After the historic guilty verdict in the Eternit case (decided by the Court of Turin in February 2012 in first instance and in June 2013 by the Court of Appeal), a new decision by a criminal court in Italy has addressed the issue of workplace illness alleged to have been caused by asbestos.
After a two-year long trial, involving 27 former executives of ILVA (the largest Italian steel producer company) charged with negligent manslaughter and environmental disaster, on 23 May 2014 the Criminal Court of Taranto (Apulia) sentenced the 27 former executives to imprisonment, finding the managers liable for having failed to take the necessary steps to protect their employees against asbestos-related risks and declaring that causal link between exposure to asbestos and the death of 28 workers had been established.
The managers were sentenced to between four and nine-and-a-half years of imprisonment. In particular, public sector managers Sergio Noce and Giovanbattista Spallanzani – who led ILVA, including before its privatization in 1995 – received the most severe sentences. The Court did not rule on Emilio Riva, former owner of the steelworks, who had passed away on 30 April 2014.
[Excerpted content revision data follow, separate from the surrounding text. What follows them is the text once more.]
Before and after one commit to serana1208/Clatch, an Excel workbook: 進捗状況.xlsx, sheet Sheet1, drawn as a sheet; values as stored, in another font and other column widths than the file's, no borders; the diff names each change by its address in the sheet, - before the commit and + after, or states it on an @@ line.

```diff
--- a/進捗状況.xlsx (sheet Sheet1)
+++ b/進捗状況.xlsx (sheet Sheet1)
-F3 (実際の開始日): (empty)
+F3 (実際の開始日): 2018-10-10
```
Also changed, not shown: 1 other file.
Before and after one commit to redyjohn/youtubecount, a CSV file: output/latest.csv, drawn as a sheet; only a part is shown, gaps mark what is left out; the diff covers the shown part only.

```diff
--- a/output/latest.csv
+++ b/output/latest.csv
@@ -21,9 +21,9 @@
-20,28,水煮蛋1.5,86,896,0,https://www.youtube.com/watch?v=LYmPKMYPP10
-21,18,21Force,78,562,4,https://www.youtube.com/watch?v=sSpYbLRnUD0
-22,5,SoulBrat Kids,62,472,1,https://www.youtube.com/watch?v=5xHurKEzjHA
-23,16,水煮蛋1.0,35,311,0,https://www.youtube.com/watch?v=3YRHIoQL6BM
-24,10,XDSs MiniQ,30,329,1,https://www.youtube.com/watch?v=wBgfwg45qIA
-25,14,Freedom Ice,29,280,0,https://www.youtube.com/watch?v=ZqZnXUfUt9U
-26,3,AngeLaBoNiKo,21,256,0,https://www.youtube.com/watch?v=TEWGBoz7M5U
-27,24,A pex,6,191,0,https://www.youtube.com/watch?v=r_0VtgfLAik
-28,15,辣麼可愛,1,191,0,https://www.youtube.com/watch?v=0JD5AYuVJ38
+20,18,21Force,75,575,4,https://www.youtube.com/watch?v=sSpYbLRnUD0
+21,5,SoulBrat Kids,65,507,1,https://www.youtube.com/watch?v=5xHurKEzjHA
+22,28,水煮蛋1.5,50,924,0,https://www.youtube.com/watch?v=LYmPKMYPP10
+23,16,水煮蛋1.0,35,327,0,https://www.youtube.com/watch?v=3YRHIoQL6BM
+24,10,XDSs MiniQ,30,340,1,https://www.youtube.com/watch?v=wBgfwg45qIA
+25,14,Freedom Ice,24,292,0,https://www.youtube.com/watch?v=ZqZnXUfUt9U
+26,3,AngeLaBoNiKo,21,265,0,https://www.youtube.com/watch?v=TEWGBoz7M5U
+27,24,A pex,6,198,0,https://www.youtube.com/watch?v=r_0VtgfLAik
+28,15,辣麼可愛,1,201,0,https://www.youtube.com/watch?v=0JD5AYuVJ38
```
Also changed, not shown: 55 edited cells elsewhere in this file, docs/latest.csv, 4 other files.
The reasoning behind the decision is not available yet. Defendants' Counsel announced that the decision will be appealed.